2. Cradle Cap 

Maybe you’ve noticed a rash on your baby’s scalp. If it produces yellowish, greasy patches that appear scaly, you might be dealing with cradle cap. This condition usually develops when a baby is two or three months old and, while unattractive, shouldn’t cause any discomfort for your little one. Cradle cap should clear up on its own without any treatment. However, if you want to reduce scaling, you can use baby oil and a soft bristle hairbrush to gently clean the affected area. 

3. Eczema 

Atopic dermatitis — or eczema — is a common skin condition that affects up to one in four children. An estimated 60% of those with eczema developed it within their first year of life, which means your baby is sure to come down with the condition at one point or another. Eczema causes red, dry skin that’s itchy and rough to the touch and, while there’s no cure, you can alleviate symptoms with proper care. Apply topical corticosteroids, eliminate triggers and follow proper bathing techniques to reduce flare-ups.  

4. Heat Rash 
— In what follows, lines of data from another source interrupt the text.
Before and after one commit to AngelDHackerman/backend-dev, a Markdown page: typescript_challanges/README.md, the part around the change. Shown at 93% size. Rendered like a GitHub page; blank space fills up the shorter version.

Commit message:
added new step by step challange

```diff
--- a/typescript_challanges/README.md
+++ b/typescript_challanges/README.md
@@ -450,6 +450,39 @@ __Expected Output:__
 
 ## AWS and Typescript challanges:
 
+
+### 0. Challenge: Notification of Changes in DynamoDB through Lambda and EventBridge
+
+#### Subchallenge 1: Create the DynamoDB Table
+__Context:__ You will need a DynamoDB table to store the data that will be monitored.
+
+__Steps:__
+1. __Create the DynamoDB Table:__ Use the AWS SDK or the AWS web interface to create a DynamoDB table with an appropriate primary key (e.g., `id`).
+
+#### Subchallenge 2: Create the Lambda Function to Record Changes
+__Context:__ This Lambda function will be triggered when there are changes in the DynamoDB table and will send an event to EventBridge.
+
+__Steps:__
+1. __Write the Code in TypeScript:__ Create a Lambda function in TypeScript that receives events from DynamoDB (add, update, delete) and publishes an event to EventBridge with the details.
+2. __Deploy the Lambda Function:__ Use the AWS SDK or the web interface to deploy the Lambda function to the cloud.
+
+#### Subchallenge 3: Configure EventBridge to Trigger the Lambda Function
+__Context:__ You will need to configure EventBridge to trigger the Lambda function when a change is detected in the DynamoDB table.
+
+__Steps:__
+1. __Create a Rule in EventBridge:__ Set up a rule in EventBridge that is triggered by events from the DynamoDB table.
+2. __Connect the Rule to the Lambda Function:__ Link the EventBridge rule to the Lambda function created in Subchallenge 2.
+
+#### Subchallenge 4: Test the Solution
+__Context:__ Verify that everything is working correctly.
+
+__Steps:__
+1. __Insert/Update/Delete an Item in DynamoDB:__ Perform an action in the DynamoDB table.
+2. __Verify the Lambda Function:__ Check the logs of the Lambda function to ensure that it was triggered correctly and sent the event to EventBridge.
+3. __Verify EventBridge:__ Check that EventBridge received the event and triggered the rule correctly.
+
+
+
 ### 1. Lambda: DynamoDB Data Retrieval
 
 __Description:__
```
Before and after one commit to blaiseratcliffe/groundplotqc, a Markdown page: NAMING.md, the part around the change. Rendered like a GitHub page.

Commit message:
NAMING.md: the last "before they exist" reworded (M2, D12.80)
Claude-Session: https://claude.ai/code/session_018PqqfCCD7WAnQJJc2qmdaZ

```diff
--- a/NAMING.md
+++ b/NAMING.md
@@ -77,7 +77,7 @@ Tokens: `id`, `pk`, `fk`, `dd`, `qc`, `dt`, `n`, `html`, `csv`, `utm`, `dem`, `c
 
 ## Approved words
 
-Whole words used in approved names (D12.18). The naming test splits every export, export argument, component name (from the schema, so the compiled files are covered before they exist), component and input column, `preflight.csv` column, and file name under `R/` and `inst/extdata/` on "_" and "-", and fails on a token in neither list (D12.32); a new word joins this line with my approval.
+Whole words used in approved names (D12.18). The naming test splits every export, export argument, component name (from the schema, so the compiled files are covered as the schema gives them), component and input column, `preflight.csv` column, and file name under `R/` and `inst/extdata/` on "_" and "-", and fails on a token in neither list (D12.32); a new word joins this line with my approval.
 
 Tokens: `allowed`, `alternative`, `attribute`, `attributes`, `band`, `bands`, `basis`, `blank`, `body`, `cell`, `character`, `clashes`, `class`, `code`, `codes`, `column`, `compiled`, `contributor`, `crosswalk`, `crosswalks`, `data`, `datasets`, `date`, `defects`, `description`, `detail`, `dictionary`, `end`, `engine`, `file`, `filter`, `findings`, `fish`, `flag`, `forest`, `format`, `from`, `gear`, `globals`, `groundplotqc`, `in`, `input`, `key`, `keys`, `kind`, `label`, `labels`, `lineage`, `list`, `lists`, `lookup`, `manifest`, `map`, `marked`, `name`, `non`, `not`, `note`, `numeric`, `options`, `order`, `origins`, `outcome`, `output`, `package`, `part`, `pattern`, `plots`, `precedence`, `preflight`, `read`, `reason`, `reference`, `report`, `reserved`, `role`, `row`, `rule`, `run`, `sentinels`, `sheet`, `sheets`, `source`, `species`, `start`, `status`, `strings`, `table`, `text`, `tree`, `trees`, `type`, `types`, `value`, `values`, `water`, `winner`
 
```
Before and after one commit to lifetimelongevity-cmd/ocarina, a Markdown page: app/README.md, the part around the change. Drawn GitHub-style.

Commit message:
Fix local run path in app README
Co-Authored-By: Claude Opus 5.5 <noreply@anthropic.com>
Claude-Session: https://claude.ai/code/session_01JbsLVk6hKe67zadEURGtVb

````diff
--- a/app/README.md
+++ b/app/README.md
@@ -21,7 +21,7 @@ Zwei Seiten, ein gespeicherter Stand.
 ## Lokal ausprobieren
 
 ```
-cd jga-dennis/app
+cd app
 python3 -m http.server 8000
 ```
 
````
Heat rash, which also goes by prickly heat, sweat rash and miliaria, typically occurs when babies sweat are too hot and sweat excessively. It can also happen if they’re wearing too much clothing or their surrounding environment is particularly humid. Heat rash can appear on the neck, shoulders, chest, armpits, elbow creases and groin. Generally, it goes away without treatment within a few days. However, you should see the pediatrician if the rash doesn’t go away, looks worse or gets infected. 

5. Baby Acne 

While not technically a rash, baby acne can certainly look like one. This condition is common within two to four weeks after birth and often appears in patches on the cheeks, nose or forehead. Sometimes, they look like tiny red bumps. Other times, they have a small white dot in the center. The acne typically clears within a few weeks, so treatment isn’t necessary. In the meantime, avoid using acne creams or ointments and use lukewarm water to clean their face, instead. 

6. Slapped Cheek Syndrome

You’d never slap your child but, somehow, bright red marks have appeared on their cheeks. This condition, also known as fifth disease or parvovirus, takes its name from the way it affects the skin. First, it starts as red patches on their cheeks. Then, it may spread to the rest of the body. Slapped cheek syndrome is contagious, but not harmful. Plus, most people develop immunity so, after the first time, they shouldn’t get it again. 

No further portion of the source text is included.